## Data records
********

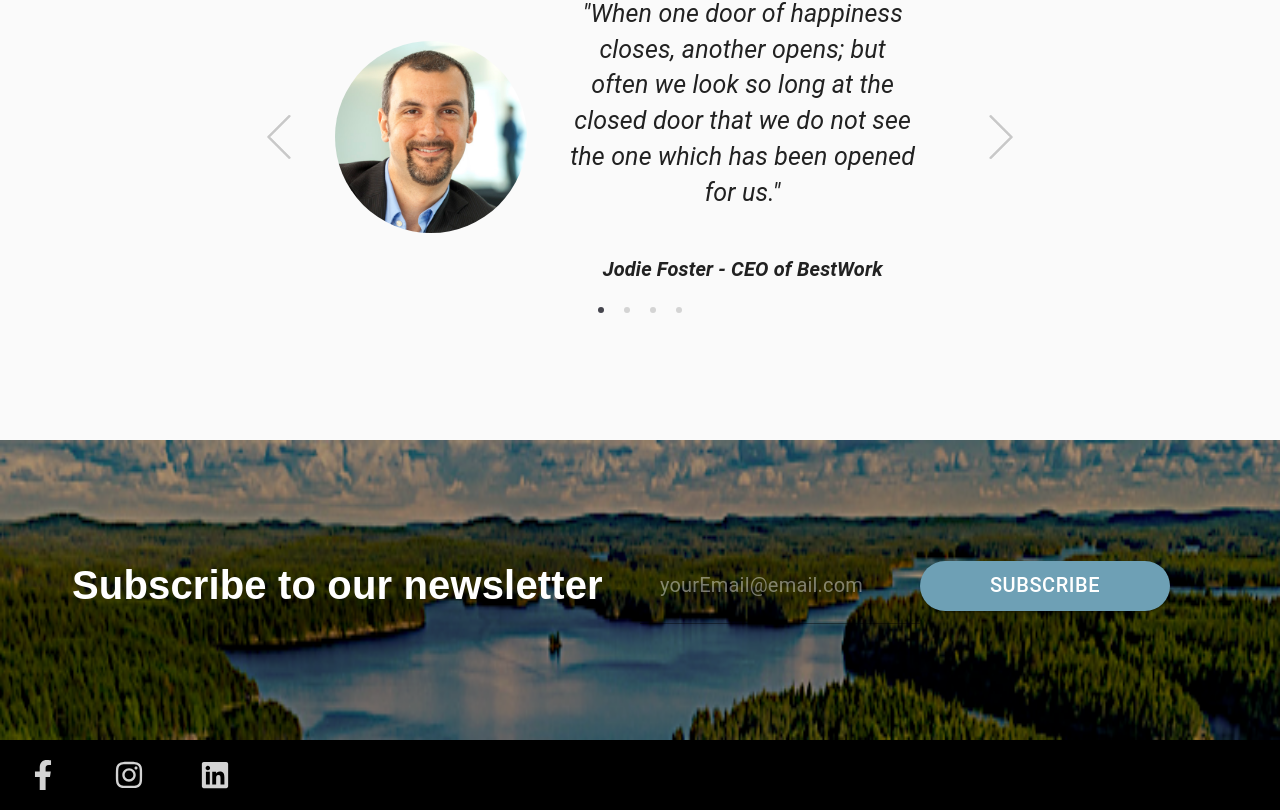
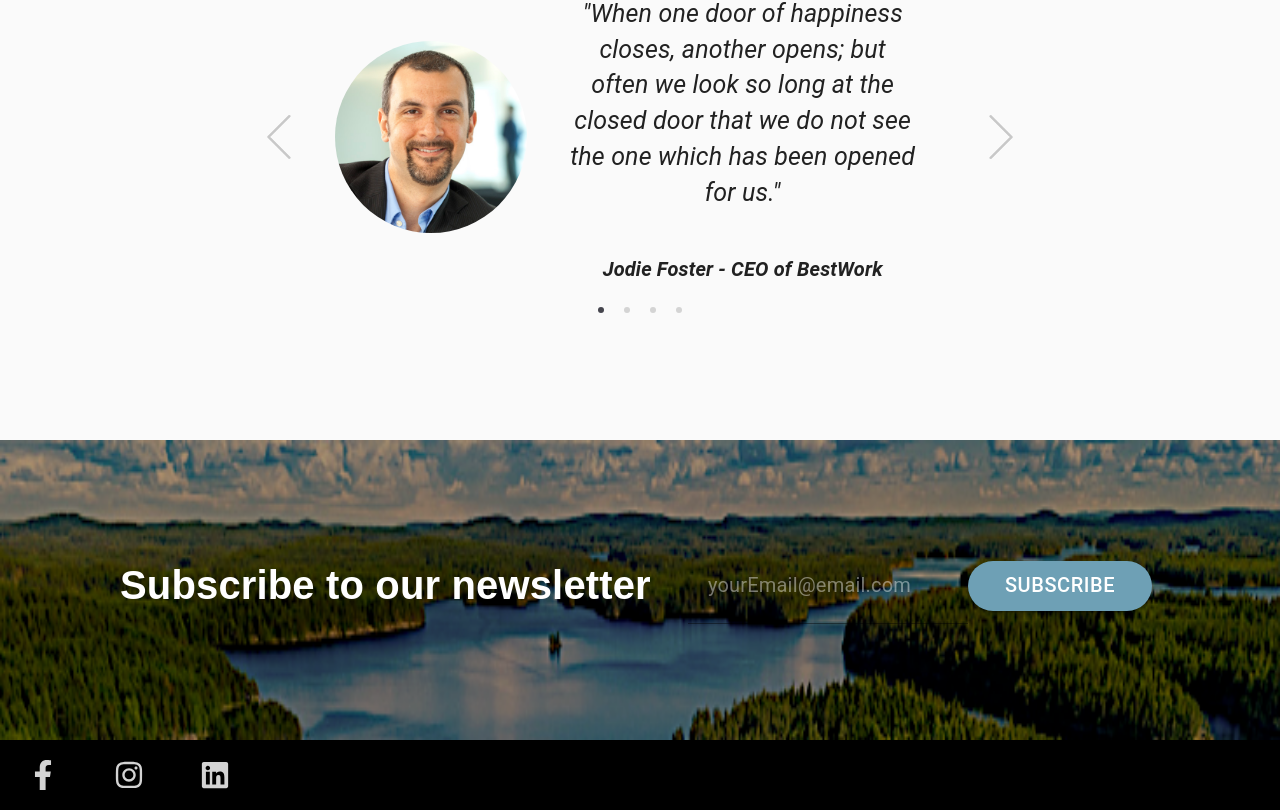
Before and after one commit to maxgala/aspire-frontend, a React (Create React App) app: page / in a window 1280 px wide. Shown: the part 3015-3825 px from the top of the page. Built offline with nearby package versions, Linux system fonts and the light colour scheme.

Commit message:
Fix all console errors and warnings.

```diff
--- a/src/Components/LandingPage/AboutMax.js
+++ b/src/Components/LandingPage/AboutMax.js
@@ -85,7 +85,7 @@ export default function CSSGrid() {
         alignItems="center"
         justify="center"
       >
-        <img class={classes.total} resizeMode="contain" src={aboutMax} alt="max_about"/>
+        <img className={classes.total} src={aboutMax} alt="max_about"/>
       </Grid>
       <Grid
         container
@@ -116,13 +116,13 @@ class AboutContent extends Component{
         <p className={classes.f2}>
           MAX Aspire is an online platform to connect high performing, accomplished Senior Executives to talented, up and coming Aspiring Professionals in the MAX network.
         </p>
-        <p className={classes.tab} style={{marginTop: '60px'}}> <img resizeMode="contain" src={icon2} alt="access"/>
+        <p className={classes.tab} style={{marginTop: '60px'}}> <img src={icon2} alt="access"/>
           <span className={classes.f3}><b>Privileged Access to Senior Level Professionals</b></span>
         </p>
-        <p className={classes.tab}> <img resizeMode="contain" src={icon1} alt="career"/>
+        <p className={classes.tab}> <img src={icon1} alt="career"/>
           <span className={classes.f3}><b>Professional Career and Board Opportunities</b></span>
         </p>
-        <p className={classes.tab}> <img resizeMode="contain" src={icon3} alt="exec board"/>
+        <p className={classes.tab}> <img src={icon3} alt="exec board"/>
           <span className={classes.f3}><b>Ability to Apply and Hire From Exclusive Job Board</b></span>
         </p>
         <p className={classes.f4} style={{marginTop: '60px'}}>
--- a/src/Components/LandingPage/Carousal.js
+++ b/src/Components/LandingPage/Carousal.js
@@ -130,6 +130,7 @@ class Quote extends Component {
               <img className={classes.leftArrow}
                 src={left}
                 onClick={this.HandleLeftArrowClick}
+                alt={"Testimonial Left Arrow"}
               />
             </Grid>
             <Grid
@@ -162,6 +163,7 @@ class Quote extends Component {
               <img className={classes.rightArrow}
                 src={right}
                 onClick={this.HandleRightArrowClick}
+                alt={"Testimonial Right Arrow"}
               />
             </Grid>
         </Grid>
--- a/src/Components/LandingPage/Footer.js
+++ b/src/Components/LandingPage/Footer.js
@@ -74,7 +74,7 @@ class Footer extends Component {
     return (
       <div>
         <div className={classes.toolbar}>
-          <img className={classes.image} resizeMode="contain" src={Newsletter} alt="Newsletter"/>
+          <img className={classes.image} src={Newsletter} alt="Newsletter"/>
           <div className={classes.newsletter}>
             <Grid
               container
@@ -93,8 +93,8 @@ class Footer extends Component {
                 container
                 item xs={12} lg={3}
                 spacing={1}
-                alignItems="right"
-                justify="right"
+                alignItems="center"
+                justify="flex-start"
               >
                 <TextField id="standard-basic" placeholder="yourEmail@email.com"
                   InputProps={{
@@ -103,10 +103,10 @@ class Footer extends Component {
               </Grid>
               <Grid
                 container
-                item xs={12} lg={3}
+                item xs={12} lg={2}
                 spacing={1}
-                alignItems="right"
-                justify="right"
+                alignItems="center"
+                justify="flex-start"
               >
                 <Button className={classes.subscribeButton} variant="contained">Subscribe</Button>
               </Grid>
--- a/src/Components/LandingPage/MainImage.js
+++ b/src/Components/LandingPage/MainImage.js
@@ -69,8 +69,7 @@ class MainImage extends Component {
         const classes = this.props.classes;
         return(
             <div className={classes.sectionStyle}>
-                <img style={{width: '100%', height: '65vh', marginTop: '10vh'}}
-                    resizeMode="contain" src={Mainback} alt="Main"/>
+                <img style={{width: '100%', height: '65vh', marginTop: '10vh'}} src={Mainback} alt="Main"/>
                 <div className={classes.total}>
                     <img src={MaxLogo} alt="MAX_logo" className={classes.img}/>
                     <h1 className={classes.h1style}>Aspire for Excellence</h1>
--- a/src/Components/LandingPage/Quotes.js
+++ b/src/Components/LandingPage/Quotes.js
@@ -18,7 +18,7 @@ export const quotes={
       text-align:center;
      }
 
-   `} src={pic0}/>
+   `} src={pic0} alt={"Testimonial Quote"}/>
   },
    1:{
     client:"\"In order to be irreplaceable one must always be different. Coco\"",
@@ -33,7 +33,7 @@ export const quotes={
       }
 
 
-   `} src={pic1}/>
+   `} src={pic1} alt={"Testimonial Quote"}/>
 
   },
    2:{
@@ -48,7 +48,7 @@ export const quotes={
        text-align:center;
       }
 
-   `} src={pic2}/>
+   `} src={pic2} alt={"Testimonial Quote"}/>
 
   },
    3:{
@@ -63,6 +63,6 @@ export const quotes={
        text-align:center;
       }
 
-   `}src={pic3}/>
+   `}src={pic3} alt={"Testimonial Quote"}/>
   },
 }
```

********

## Exercise brief
The entries are to be printed exactly as written; the pictures are to be left out.

## Answer area
Before and after one commit to maxgala/aspire-frontend, a React (Create React App) app: page / in a window 1280 px wide. Shown: the part 3015-3825 px from the top of the page. Built offline with nearby package versions, Linux system fonts and the light colour scheme.

Commit message:
Fix all console errors and warnings.

```diff
--- a/src/Components/LandingPage/AboutMax.js
+++ b/src/Components/LandingPage/AboutMax.js
@@ -85,7 +85,7 @@ export default function CSSGrid() {
         alignItems="center"
         justify="center"
       >
-        <img class={classes.total} resizeMode="contain" src={aboutMax} alt="max_about"/>
+        <img className={classes.total} src={aboutMax} alt="max_about"/>
       </Grid>
       <Grid
         container
@@ -116,13 +116,13 @@ class AboutContent extends Component{
         <p className={classes.f2}>
           MAX Aspire is an online platform to connect high performing, accomplished Senior Executives to talented, up and coming Aspiring Professionals in the MAX network.
         </p>
-        <p className={classes.tab} style={{marginTop: '60px'}}> <img resizeMode="contain" src={icon2} alt="access"/>
+        <p className={classes.tab} style={{marginTop: '60px'}}> <img src={icon2} alt="access"/>
           <span className={classes.f3}><b>Privileged Access to Senior Level Professionals</b></span>
         </p>
-        <p className={classes.tab}> <img resizeMode="contain" src={icon1} alt="career"/>
+        <p className={classes.tab}> <img src={icon1} alt="career"/>
           <span className={classes.f3}><b>Professional Career and Board Opportunities</b></span>
         </p>
-        <p className={classes.tab}> <img resizeMode="contain" src={icon3} alt="exec board"/>
+        <p className={classes.tab}> <img src={icon3} alt="exec board"/>
           <span className={classes.f3}><b>Ability to Apply and Hire From Exclusive Job Board</b></span>
         </p>
         <p className={classes.f4} style={{marginTop: '60px'}}>
--- a/src/Components/LandingPage/Carousal.js
+++ b/src/Components/LandingPage/Carousal.js
@@ -130,6 +130,7 @@ class Quote extends Component {
               <img className={classes.leftArrow}
                 src={left}
                 onClick={this.HandleLeftArrowClick}
+                alt={"Testimonial Left Arrow"}
               />
             </Grid>
             <Grid
@@ -162,6 +163,7 @@ class Quote extends Component {
               <img className={classes.rightArrow}
                 src={right}
                 onClick={this.HandleRightArrowClick}
+                alt={"Testimonial Right Arrow"}
               />
             </Grid>
         </Grid>
--- a/src/Components/LandingPage/Footer.js
+++ b/src/Components/LandingPage/Footer.js
@@ -74,7 +74,7 @@ class Footer extends Component {
     return (
       <div>
         <div className={classes.toolbar}>
-          <img className={classes.image} resizeMode="contain" src={Newsletter} alt="Newsletter"/>
+          <img className={classes.image} src={Newsletter} alt="Newsletter"/>
           <div className={classes.newsletter}>
             <Grid
               container
@@ -93,8 +93,8 @@ class Footer extends Component {
                 container
                 item xs={12} lg={3}
                 spacing={1}
-                alignItems="right"
-                justify="right"
+                alignItems="center"
+                justify="flex-start"
               >
                 <TextField id="standard-basic" placeholder="yourEmail@email.com"
                   InputProps={{
@@ -103,10 +103,10 @@ class Footer extends Component {
               </Grid>
               <Grid
                 container
-                item xs={12} lg={3}
+                item xs={12} lg={2}
                 spacing={1}
-                alignItems="right"
-                justify="right"
+                alignItems="center"
+                justify="flex-start"
               >
                 <Button className={classes.subscribeButton} variant="contained">Subscribe</Button>
               </Grid>
--- a/src/Components/LandingPage/MainImage.js
+++ b/src/Components/LandingPage/MainImage.js
@@ -69,8 +69,7 @@ class MainImage extends Component {
         const classes = this.props.classes;
         return(
             <div className={classes.sectionStyle}>
-                <img style={{width: '100%', height: '65vh', marginTop: '10vh'}}
-                    resizeMode="contain" src={Mainback} alt="Main"/>
+                <img style={{width: '100%', height: '65vh', marginTop: '10vh'}} src={Mainback} alt="Main"/>
                 <div className={classes.total}>
                     <img src={MaxLogo} alt="MAX_logo" className={classes.img}/>
                     <h1 className={classes.h1style}>Aspire for Excellence</h1>
--- a/src/Components/LandingPage/Quotes.js
+++ b/src/Components/LandingPage/Quotes.js
@@ -18,7 +18,7 @@ export const quotes={
       text-align:center;
      }
 
-   `} src={pic0}/>
+   `} src={pic0} alt={"Testimonial Quote"}/>
   },
    1:{
     client:"\"In order to be irreplaceable one must always be different. Coco\"",
@@ -33,7 +33,7 @@ export const quotes={
       }
 
 
-   `} src={pic1}/>
+   `} src={pic1} alt={"Testimonial Quote"}/>
 
   },
    2:{
@@ -48,7 +48,7 @@ export const quotes={
        text-align:center;
       }
 
-   `} src={pic2}/>
+   `} src={pic2} alt={"Testimonial Quote"}/>
 
   },
    3:{
@@ -63,6 +63,6 @@ export const quotes={
        text-align:center;
       }
 
-   `}src={pic3}/>
+   `}src={pic3} alt={"Testimonial Quote"}/>
   },
 }
```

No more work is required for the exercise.